- _WORK TO COMPLETE_:
All lines below containing the string "experiments" are to be copied.
=== AVAILABLE DATA ===
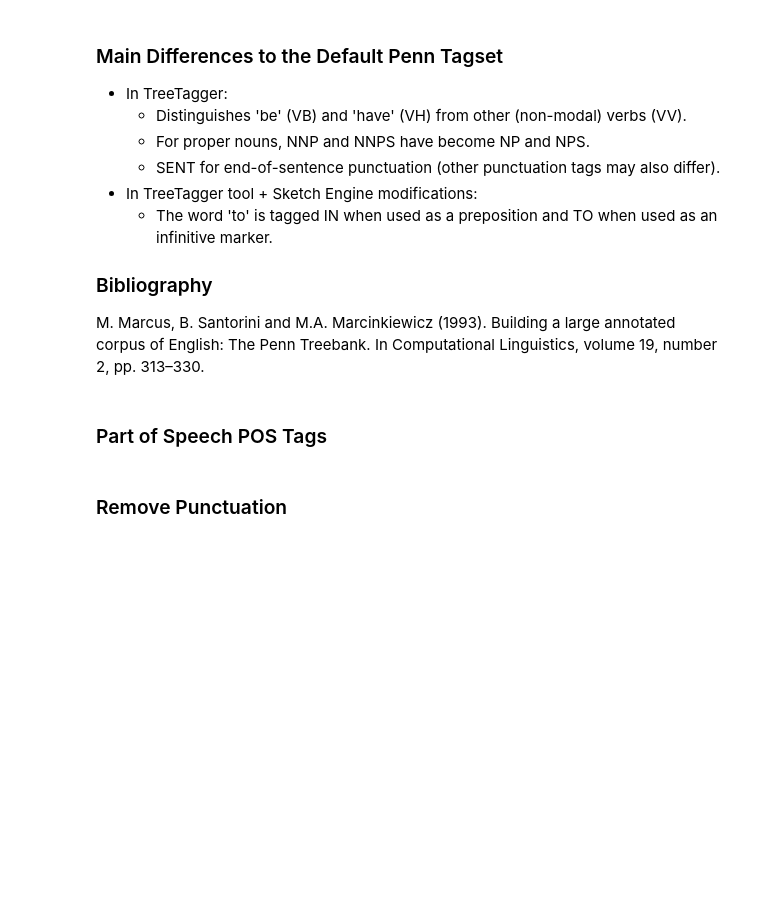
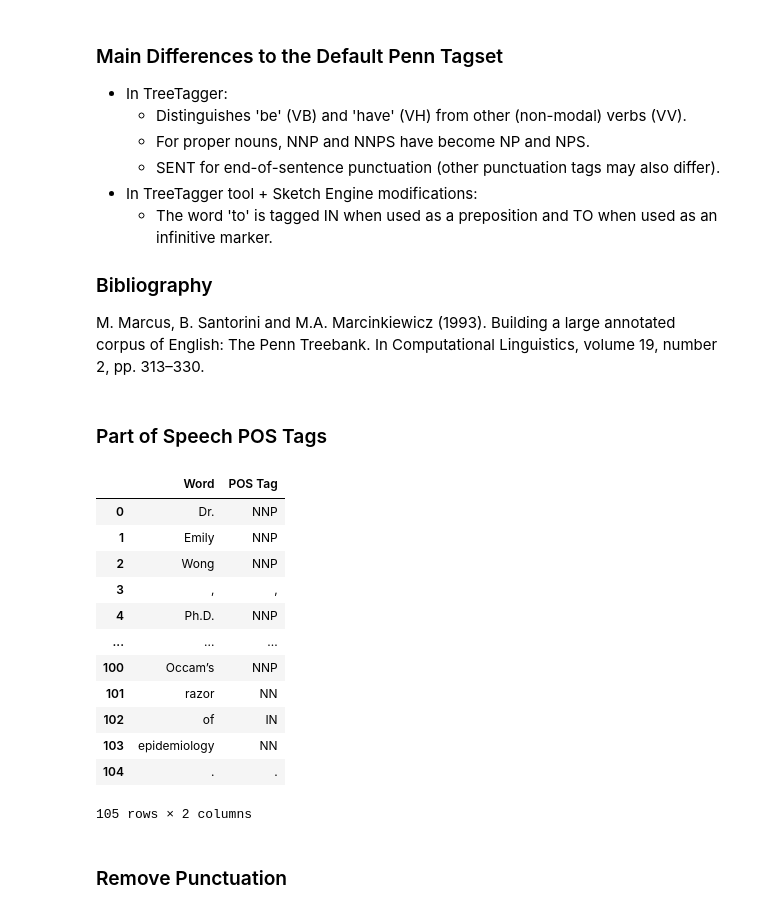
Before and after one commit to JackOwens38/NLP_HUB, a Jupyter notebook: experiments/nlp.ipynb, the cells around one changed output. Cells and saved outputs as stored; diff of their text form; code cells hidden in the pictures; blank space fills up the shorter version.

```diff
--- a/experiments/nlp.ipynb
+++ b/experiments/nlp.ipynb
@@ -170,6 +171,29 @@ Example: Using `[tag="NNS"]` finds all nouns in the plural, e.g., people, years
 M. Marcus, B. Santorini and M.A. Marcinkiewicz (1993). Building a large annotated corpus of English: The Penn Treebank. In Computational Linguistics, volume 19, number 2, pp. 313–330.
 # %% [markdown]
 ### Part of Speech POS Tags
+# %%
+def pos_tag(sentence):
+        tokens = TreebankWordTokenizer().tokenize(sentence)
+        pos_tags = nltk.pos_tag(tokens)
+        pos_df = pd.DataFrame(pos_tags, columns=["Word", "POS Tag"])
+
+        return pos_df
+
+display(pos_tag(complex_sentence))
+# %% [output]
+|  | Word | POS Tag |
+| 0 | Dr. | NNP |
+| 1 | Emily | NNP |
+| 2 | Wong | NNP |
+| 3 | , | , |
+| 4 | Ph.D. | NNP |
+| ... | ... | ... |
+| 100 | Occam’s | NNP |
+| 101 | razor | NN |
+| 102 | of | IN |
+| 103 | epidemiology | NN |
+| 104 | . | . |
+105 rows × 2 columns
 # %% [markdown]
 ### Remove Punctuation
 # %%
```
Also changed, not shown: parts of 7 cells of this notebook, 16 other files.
===
- _ANSWER TO THE PROBLEM_:
Before and after one commit to JackOwens38/NLP_HUB, a Jupyter notebook: experiments/nlp.ipynb, the cells around one changed output. Cells and saved outputs as stored; diff of their text form; code cells hidden in the pictures; blank space fills up the shorter version.
--- a/experiments/nlp.ipynb
+++ b/experiments/nlp.ipynb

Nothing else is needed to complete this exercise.